== Information ==
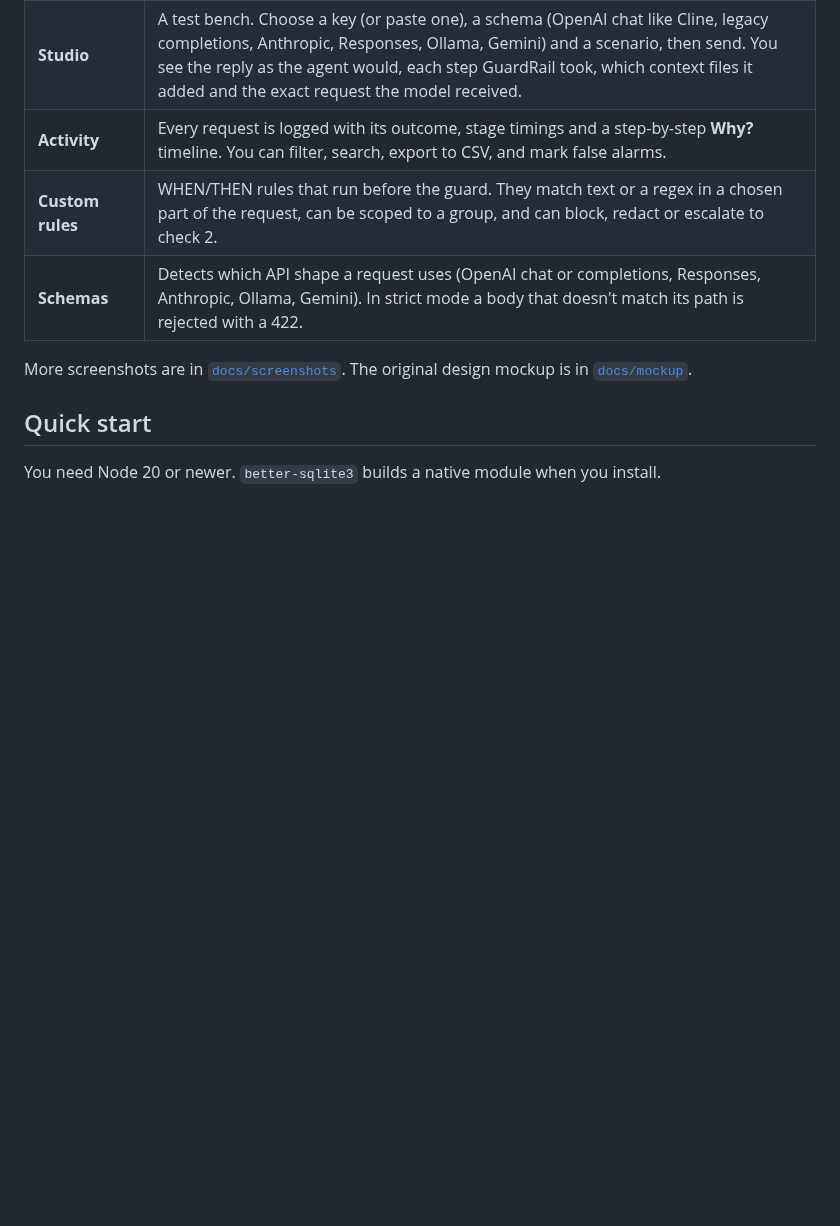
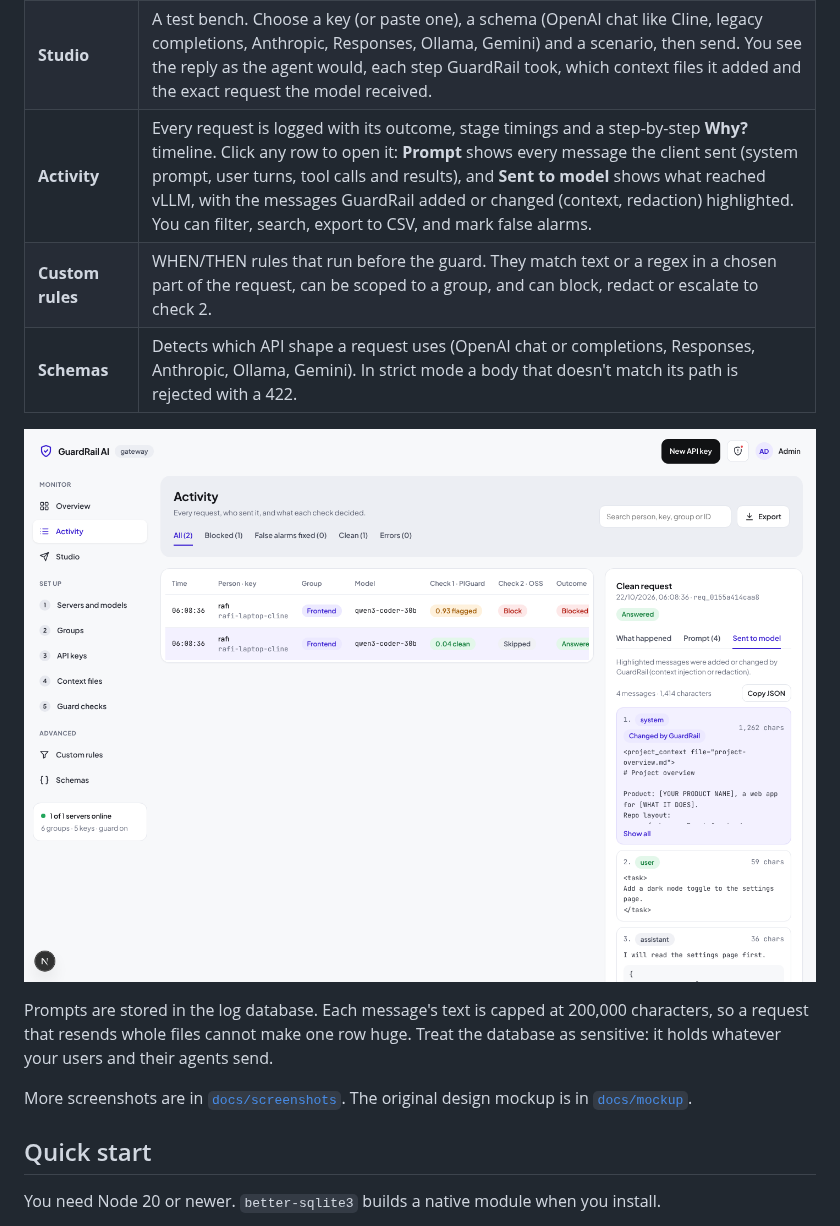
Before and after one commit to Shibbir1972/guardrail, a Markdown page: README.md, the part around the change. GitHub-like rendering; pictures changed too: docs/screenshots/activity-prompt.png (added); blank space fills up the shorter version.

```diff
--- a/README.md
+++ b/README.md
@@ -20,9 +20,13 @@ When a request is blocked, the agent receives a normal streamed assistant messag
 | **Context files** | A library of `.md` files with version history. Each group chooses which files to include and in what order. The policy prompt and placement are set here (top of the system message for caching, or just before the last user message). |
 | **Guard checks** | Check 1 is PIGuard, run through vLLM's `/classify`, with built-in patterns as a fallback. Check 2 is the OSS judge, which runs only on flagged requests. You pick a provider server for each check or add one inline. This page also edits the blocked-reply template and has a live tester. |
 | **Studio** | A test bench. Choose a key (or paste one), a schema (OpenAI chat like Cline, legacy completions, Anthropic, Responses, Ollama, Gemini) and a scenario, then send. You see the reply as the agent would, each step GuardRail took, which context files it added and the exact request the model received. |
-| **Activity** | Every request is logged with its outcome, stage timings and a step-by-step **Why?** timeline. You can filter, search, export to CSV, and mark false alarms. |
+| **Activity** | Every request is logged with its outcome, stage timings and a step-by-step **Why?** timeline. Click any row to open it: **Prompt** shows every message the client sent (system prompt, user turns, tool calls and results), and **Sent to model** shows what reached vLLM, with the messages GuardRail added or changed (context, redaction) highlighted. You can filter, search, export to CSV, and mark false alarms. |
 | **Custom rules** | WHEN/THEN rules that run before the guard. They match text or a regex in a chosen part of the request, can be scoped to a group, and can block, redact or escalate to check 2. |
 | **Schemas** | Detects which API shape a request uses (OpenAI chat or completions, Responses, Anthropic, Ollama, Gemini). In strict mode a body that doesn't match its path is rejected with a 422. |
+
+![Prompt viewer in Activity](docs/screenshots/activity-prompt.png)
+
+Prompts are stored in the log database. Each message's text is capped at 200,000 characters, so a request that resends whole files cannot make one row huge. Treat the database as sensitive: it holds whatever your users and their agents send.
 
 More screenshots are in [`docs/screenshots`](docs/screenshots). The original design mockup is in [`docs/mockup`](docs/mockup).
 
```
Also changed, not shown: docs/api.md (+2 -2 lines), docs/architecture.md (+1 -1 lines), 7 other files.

---

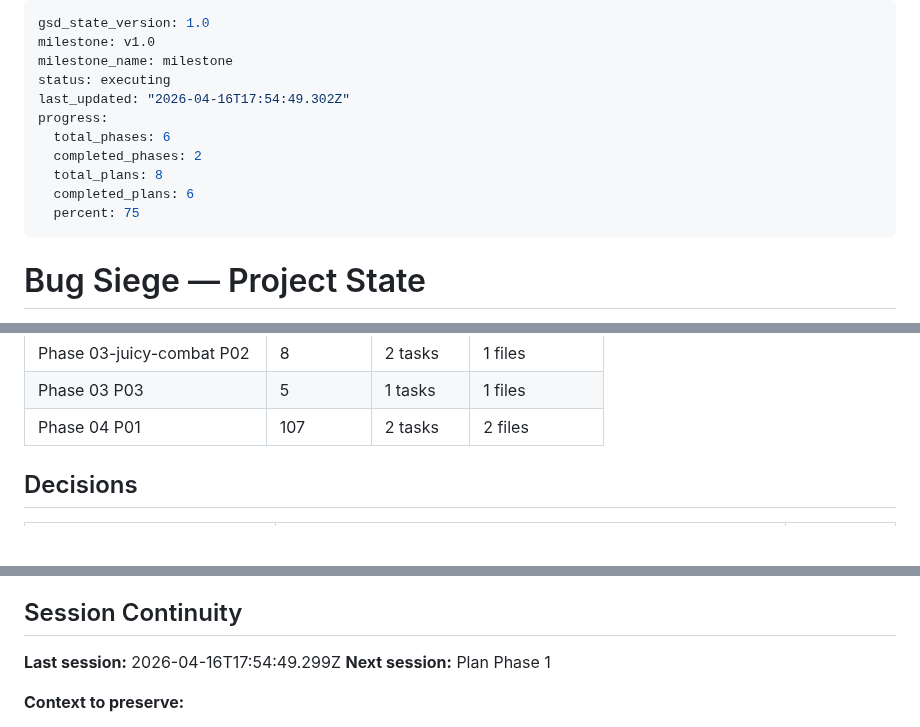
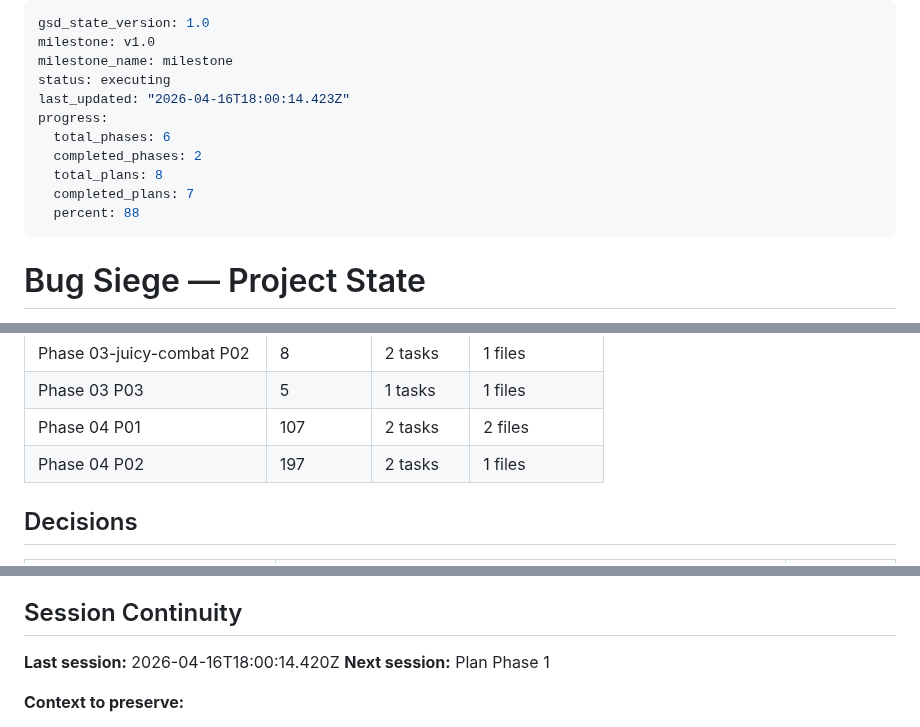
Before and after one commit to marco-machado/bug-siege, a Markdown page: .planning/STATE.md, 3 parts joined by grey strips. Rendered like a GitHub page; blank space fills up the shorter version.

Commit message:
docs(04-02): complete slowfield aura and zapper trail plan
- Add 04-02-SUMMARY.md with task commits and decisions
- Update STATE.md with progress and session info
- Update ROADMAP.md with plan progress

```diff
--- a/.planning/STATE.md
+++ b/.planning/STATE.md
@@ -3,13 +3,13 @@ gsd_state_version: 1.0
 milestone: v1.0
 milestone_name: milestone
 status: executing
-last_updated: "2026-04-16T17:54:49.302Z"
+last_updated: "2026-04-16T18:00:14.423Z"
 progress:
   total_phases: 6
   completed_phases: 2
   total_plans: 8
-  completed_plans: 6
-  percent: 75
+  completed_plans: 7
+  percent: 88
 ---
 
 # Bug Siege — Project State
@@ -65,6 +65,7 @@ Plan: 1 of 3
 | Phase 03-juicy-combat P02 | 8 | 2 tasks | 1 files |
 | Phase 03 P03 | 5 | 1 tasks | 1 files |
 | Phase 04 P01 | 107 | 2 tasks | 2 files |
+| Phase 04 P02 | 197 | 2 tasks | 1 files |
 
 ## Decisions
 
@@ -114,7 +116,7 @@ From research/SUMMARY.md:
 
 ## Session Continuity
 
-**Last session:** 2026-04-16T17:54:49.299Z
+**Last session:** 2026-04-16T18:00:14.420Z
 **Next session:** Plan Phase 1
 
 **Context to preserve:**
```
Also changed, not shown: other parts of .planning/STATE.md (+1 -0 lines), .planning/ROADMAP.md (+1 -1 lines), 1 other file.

== Aim of the exercise ==
The reply should hold only the lines of the listing above starting at the line containing "- Add 04-02-SUMMARY.md" and ending at the line containing "Also changed, not shown: other", exactly as written.

== Expected answer ==
- Add 04-02-SUMMARY.md with task commits and decisions
- Update STATE.md with progress and session info
- Update ROADMAP.md with plan progress

```diff
--- a/.planning/STATE.md
+++ b/.planning/STATE.md
@@ -3,13 +3,13 @@ gsd_state_version: 1.0
 milestone: v1.0
 milestone_name: milestone
 status: executing
-last_updated: "2026-04-16T17:54:49.302Z"
+last_updated: "2026-04-16T18:00:14.423Z"
 progress:
   total_phases: 6
   completed_phases: 2
   total_plans: 8
-  completed_plans: 6
-  percent: 75
+  completed_plans: 7
+  percent: 88
 ---
 
 # Bug Siege — Project State
@@ -65,6 +65,7 @@ Plan: 1 of 3
 | Phase 03-juicy-combat P02 | 8 | 2 tasks | 1 files |
 | Phase 03 P03 | 5 | 1 tasks | 1 files |
 | Phase 04 P01 | 107 | 2 tasks | 2 files |
+| Phase 04 P02 | 197 | 2 tasks | 1 files |
 
 ## Decisions
 
@@ -114,7 +116,7 @@ From research/SUMMARY.md:
 
 ## Session Continuity
 
-**Last session:** 2026-04-16T17:54:49.299Z
+**Last session:** 2026-04-16T18:00:14.420Z
 **Next session:** Plan Phase 1
 
 **Context to preserve:**
```
Also changed, not shown: other parts of .planning/STATE.md (+1 -0 lines), .planning/ROADMAP.md (+1 -1 lines), 1 other file.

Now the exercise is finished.